- [ASSIGNMENT] Please return the whole listing. Keep each line exactly the same.

- [RECORDS PROVIDED]
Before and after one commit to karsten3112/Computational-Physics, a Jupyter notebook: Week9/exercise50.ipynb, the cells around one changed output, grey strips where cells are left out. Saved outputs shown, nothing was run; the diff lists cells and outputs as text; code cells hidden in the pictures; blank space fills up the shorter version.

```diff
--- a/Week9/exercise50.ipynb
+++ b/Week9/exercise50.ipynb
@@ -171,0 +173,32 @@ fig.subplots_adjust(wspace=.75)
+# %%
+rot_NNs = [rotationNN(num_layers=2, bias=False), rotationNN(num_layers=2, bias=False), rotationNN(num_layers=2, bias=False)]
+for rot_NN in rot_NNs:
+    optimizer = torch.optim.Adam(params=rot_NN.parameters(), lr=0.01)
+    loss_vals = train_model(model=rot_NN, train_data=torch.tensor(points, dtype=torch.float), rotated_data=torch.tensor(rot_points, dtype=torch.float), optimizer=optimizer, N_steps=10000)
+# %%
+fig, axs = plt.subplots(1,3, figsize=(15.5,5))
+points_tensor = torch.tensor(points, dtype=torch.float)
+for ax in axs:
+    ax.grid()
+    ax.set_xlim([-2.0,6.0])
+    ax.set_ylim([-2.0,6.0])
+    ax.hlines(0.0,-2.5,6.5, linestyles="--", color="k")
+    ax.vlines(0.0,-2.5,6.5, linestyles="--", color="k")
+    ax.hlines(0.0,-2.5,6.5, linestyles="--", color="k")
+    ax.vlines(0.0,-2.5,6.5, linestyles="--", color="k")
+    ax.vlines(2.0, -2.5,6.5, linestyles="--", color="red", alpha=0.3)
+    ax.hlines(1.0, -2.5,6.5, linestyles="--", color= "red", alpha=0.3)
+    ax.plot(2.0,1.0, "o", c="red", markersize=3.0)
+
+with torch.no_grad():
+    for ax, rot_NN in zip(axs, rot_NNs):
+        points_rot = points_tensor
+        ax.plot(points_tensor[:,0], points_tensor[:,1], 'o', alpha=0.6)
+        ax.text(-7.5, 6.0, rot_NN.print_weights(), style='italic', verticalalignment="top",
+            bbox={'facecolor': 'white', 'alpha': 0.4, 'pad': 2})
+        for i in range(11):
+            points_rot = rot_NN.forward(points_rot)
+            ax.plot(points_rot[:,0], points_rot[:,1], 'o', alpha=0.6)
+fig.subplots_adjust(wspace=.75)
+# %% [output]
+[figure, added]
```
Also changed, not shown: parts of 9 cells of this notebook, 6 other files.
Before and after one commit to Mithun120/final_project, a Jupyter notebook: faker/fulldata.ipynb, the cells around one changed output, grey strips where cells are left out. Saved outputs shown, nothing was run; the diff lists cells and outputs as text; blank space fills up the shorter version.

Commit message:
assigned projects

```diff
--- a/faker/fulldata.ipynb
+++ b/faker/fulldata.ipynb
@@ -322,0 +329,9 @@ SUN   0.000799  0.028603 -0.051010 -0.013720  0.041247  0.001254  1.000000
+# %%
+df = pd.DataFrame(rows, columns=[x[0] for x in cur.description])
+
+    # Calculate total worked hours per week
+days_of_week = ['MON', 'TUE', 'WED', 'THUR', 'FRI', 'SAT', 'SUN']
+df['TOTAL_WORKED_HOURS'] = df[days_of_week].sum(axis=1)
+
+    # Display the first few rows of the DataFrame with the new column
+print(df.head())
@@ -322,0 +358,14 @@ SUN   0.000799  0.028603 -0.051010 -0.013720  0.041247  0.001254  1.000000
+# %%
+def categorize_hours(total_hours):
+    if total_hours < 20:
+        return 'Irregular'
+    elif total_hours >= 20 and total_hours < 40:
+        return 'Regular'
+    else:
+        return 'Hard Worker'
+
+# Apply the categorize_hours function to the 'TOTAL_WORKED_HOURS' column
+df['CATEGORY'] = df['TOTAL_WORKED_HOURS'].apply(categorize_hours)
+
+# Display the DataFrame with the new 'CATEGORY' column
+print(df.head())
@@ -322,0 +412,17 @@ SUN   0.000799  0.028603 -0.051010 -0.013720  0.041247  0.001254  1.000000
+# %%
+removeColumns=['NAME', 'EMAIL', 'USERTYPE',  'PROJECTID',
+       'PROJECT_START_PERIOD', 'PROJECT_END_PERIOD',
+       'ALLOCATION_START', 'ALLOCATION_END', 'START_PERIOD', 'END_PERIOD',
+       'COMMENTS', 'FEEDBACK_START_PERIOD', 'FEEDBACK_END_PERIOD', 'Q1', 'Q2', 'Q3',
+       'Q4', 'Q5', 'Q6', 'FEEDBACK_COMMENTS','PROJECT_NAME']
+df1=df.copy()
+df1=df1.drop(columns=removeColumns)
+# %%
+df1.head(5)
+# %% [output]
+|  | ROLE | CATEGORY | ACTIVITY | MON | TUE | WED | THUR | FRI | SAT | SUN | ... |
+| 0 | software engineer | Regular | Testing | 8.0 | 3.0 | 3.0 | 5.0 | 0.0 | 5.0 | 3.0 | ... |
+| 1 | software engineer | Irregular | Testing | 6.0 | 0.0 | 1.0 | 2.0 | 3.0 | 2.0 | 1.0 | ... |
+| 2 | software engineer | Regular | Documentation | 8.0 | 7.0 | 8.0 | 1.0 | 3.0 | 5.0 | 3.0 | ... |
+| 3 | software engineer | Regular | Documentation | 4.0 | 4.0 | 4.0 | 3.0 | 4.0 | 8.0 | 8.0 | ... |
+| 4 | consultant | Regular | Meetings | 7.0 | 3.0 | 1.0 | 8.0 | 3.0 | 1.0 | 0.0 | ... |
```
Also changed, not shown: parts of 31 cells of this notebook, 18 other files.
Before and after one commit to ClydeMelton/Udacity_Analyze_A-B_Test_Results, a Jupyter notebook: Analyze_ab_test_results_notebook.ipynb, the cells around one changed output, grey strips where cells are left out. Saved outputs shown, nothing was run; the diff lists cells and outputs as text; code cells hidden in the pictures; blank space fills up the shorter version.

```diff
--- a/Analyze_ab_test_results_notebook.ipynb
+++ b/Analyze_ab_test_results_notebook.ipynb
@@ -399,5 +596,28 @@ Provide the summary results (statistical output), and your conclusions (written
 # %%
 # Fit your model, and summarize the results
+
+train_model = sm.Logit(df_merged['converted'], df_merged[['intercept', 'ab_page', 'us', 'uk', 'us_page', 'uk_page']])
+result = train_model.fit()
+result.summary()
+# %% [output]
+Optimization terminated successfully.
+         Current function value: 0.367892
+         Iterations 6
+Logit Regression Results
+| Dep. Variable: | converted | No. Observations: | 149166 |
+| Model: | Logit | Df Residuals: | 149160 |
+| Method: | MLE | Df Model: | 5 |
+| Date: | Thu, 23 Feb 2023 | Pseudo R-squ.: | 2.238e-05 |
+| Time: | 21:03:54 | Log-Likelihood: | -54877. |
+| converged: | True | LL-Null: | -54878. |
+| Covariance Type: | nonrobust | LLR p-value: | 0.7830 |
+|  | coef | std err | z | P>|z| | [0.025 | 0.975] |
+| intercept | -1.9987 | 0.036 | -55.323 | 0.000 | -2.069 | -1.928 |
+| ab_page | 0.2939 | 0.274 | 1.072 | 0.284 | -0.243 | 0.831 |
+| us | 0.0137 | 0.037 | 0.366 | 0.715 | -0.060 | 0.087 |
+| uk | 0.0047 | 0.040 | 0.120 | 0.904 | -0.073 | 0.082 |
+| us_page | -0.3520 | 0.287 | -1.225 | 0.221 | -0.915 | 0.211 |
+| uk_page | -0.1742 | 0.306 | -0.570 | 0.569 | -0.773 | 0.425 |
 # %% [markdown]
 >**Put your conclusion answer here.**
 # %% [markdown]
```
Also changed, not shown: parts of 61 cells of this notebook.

- [WRITTEN RESPONSE]
Before and after one commit to karsten3112/Computational-Physics, a Jupyter notebook: Week9/exercise50.ipynb, the cells around one changed output, grey strips where cells are left out. Saved outputs shown, nothing was run; the diff lists cells and outputs as text; code cells hidden in the pictures; blank space fills up the shorter version.

```diff
--- a/Week9/exercise50.ipynb
+++ b/Week9/exercise50.ipynb
@@ -171,0 +173,32 @@ fig.subplots_adjust(wspace=.75)
+# %%
+rot_NNs = [rotationNN(num_layers=2, bias=False), rotationNN(num_layers=2, bias=False), rotationNN(num_layers=2, bias=False)]
+for rot_NN in rot_NNs:
+    optimizer = torch.optim.Adam(params=rot_NN.parameters(), lr=0.01)
+    loss_vals = train_model(model=rot_NN, train_data=torch.tensor(points, dtype=torch.float), rotated_data=torch.tensor(rot_points, dtype=torch.float), optimizer=optimizer, N_steps=10000)
+# %%
+fig, axs = plt.subplots(1,3, figsize=(15.5,5))
+points_tensor = torch.tensor(points, dtype=torch.float)
+for ax in axs:
+    ax.grid()
+    ax.set_xlim([-2.0,6.0])
+    ax.set_ylim([-2.0,6.0])
+    ax.hlines(0.0,-2.5,6.5, linestyles="--", color="k")
+    ax.vlines(0.0,-2.5,6.5, linestyles="--", color="k")
+    ax.hlines(0.0,-2.5,6.5, linestyles="--", color="k")
+    ax.vlines(0.0,-2.5,6.5, linestyles="--", color="k")
+    ax.vlines(2.0, -2.5,6.5, linestyles="--", color="red", alpha=0.3)
+    ax.hlines(1.0, -2.5,6.5, linestyles="--", color= "red", alpha=0.3)
+    ax.plot(2.0,1.0, "o", c="red", markersize=3.0)
+
+with torch.no_grad():
+    for ax, rot_NN in zip(axs, rot_NNs):
+        points_rot = points_tensor
+        ax.plot(points_tensor[:,0], points_tensor[:,1], 'o', alpha=0.6)
+        ax.text(-7.5, 6.0, rot_NN.print_weights(), style='italic', verticalalignment="top",
+            bbox={'facecolor': 'white', 'alpha': 0.4, 'pad': 2})
+        for i in range(11):
+            points_rot = rot_NN.forward(points_rot)
+            ax.plot(points_rot[:,0], points_rot[:,1], 'o', alpha=0.6)
+fig.subplots_adjust(wspace=.75)
+# %% [output]
+[figure, added]
```
Also changed, not shown: parts of 9 cells of this notebook, 6 other files.
Before and after one commit to Mithun120/final_project, a Jupyter notebook: faker/fulldata.ipynb, the cells around one changed output, grey strips where cells are left out. Saved outputs shown, nothing was run; the diff lists cells and outputs as text; blank space fills up the shorter version.

Commit message:
assigned projects

```diff
--- a/faker/fulldata.ipynb
+++ b/faker/fulldata.ipynb
@@ -322,0 +329,9 @@ SUN   0.000799  0.028603 -0.051010 -0.013720  0.041247  0.001254  1.000000
+# %%
+df = pd.DataFrame(rows, columns=[x[0] for x in cur.description])
+
+    # Calculate total worked hours per week
+days_of_week = ['MON', 'TUE', 'WED', 'THUR', 'FRI', 'SAT', 'SUN']
+df['TOTAL_WORKED_HOURS'] = df[days_of_week].sum(axis=1)
+
+    # Display the first few rows of the DataFrame with the new column
+print(df.head())
@@ -322,0 +358,14 @@ SUN   0.000799  0.028603 -0.051010 -0.013720  0.041247  0.001254  1.000000
+# %%
+def categorize_hours(total_hours):
+    if total_hours < 20:
+        return 'Irregular'
+    elif total_hours >= 20 and total_hours < 40:
+        return 'Regular'
+    else:
+        return 'Hard Worker'
+
+# Apply the categorize_hours function to the 'TOTAL_WORKED_HOURS' column
+df['CATEGORY'] = df['TOTAL_WORKED_HOURS'].apply(categorize_hours)
+
+# Display the DataFrame with the new 'CATEGORY' column
+print(df.head())
@@ -322,0 +412,17 @@ SUN   0.000799  0.028603 -0.051010 -0.013720  0.041247  0.001254  1.000000
+# %%
+removeColumns=['NAME', 'EMAIL', 'USERTYPE',  'PROJECTID',
+       'PROJECT_START_PERIOD', 'PROJECT_END_PERIOD',
+       'ALLOCATION_START', 'ALLOCATION_END', 'START_PERIOD', 'END_PERIOD',
+       'COMMENTS', 'FEEDBACK_START_PERIOD', 'FEEDBACK_END_PERIOD', 'Q1', 'Q2', 'Q3',
+       'Q4', 'Q5', 'Q6', 'FEEDBACK_COMMENTS','PROJECT_NAME']
+df1=df.copy()
+df1=df1.drop(columns=removeColumns)
+# %%
+df1.head(5)
+# %% [output]
+|  | ROLE | CATEGORY | ACTIVITY | MON | TUE | WED | THUR | FRI | SAT | SUN | ... |
+| 0 | software engineer | Regular | Testing | 8.0 | 3.0 | 3.0 | 5.0 | 0.0 | 5.0 | 3.0 | ... |
+| 1 | software engineer | Irregular | Testing | 6.0 | 0.0 | 1.0 | 2.0 | 3.0 | 2.0 | 1.0 | ... |
+| 2 | software engineer | Regular | Documentation | 8.0 | 7.0 | 8.0 | 1.0 | 3.0 | 5.0 | 3.0 | ... |
+| 3 | software engineer | Regular | Documentation | 4.0 | 4.0 | 4.0 | 3.0 | 4.0 | 8.0 | 8.0 | ... |
+| 4 | consultant | Regular | Meetings | 7.0 | 3.0 | 1.0 | 8.0 | 3.0 | 1.0 | 0.0 | ... |
```
Also changed, not shown: parts of 31 cells of this notebook, 18 other files.
Before and after one commit to ClydeMelton/Udacity_Analyze_A-B_Test_Results, a Jupyter notebook: Analyze_ab_test_results_notebook.ipynb, the cells around one changed output, grey strips where cells are left out. Saved outputs shown, nothing was run; the diff lists cells and outputs as text; code cells hidden in the pictures; blank space fills up the shorter version.

```diff
--- a/Analyze_ab_test_results_notebook.ipynb
+++ b/Analyze_ab_test_results_notebook.ipynb
@@ -399,5 +596,28 @@ Provide the summary results (statistical output), and your conclusions (written
 # %%
 # Fit your model, and summarize the results
+
+train_model = sm.Logit(df_merged['converted'], df_merged[['intercept', 'ab_page', 'us', 'uk', 'us_page', 'uk_page']])
+result = train_model.fit()
+result.summary()
+# %% [output]
+Optimization terminated successfully.
+         Current function value: 0.367892
+         Iterations 6
+Logit Regression Results
+| Dep. Variable: | converted | No. Observations: | 149166 |
+| Model: | Logit | Df Residuals: | 149160 |
+| Method: | MLE | Df Model: | 5 |
+| Date: | Thu, 23 Feb 2023 | Pseudo R-squ.: | 2.238e-05 |
+| Time: | 21:03:54 | Log-Likelihood: | -54877. |
+| converged: | True | LL-Null: | -54878. |
+| Covariance Type: | nonrobust | LLR p-value: | 0.7830 |
+|  | coef | std err | z | P>|z| | [0.025 | 0.975] |
+| intercept | -1.9987 | 0.036 | -55.323 | 0.000 | -2.069 | -1.928 |
+| ab_page | 0.2939 | 0.274 | 1.072 | 0.284 | -0.243 | 0.831 |
+| us | 0.0137 | 0.037 | 0.366 | 0.715 | -0.060 | 0.087 |
+| uk | 0.0047 | 0.040 | 0.120 | 0.904 | -0.073 | 0.082 |
+| us_page | -0.3520 | 0.287 | -1.225 | 0.221 | -0.915 | 0.211 |
+| uk_page | -0.1742 | 0.306 | -0.570 | 0.569 | -0.773 | 0.425 |
 # %% [markdown]
 >**Put your conclusion answer here.**
 # %% [markdown]
```
Also changed, not shown: parts of 61 cells of this notebook.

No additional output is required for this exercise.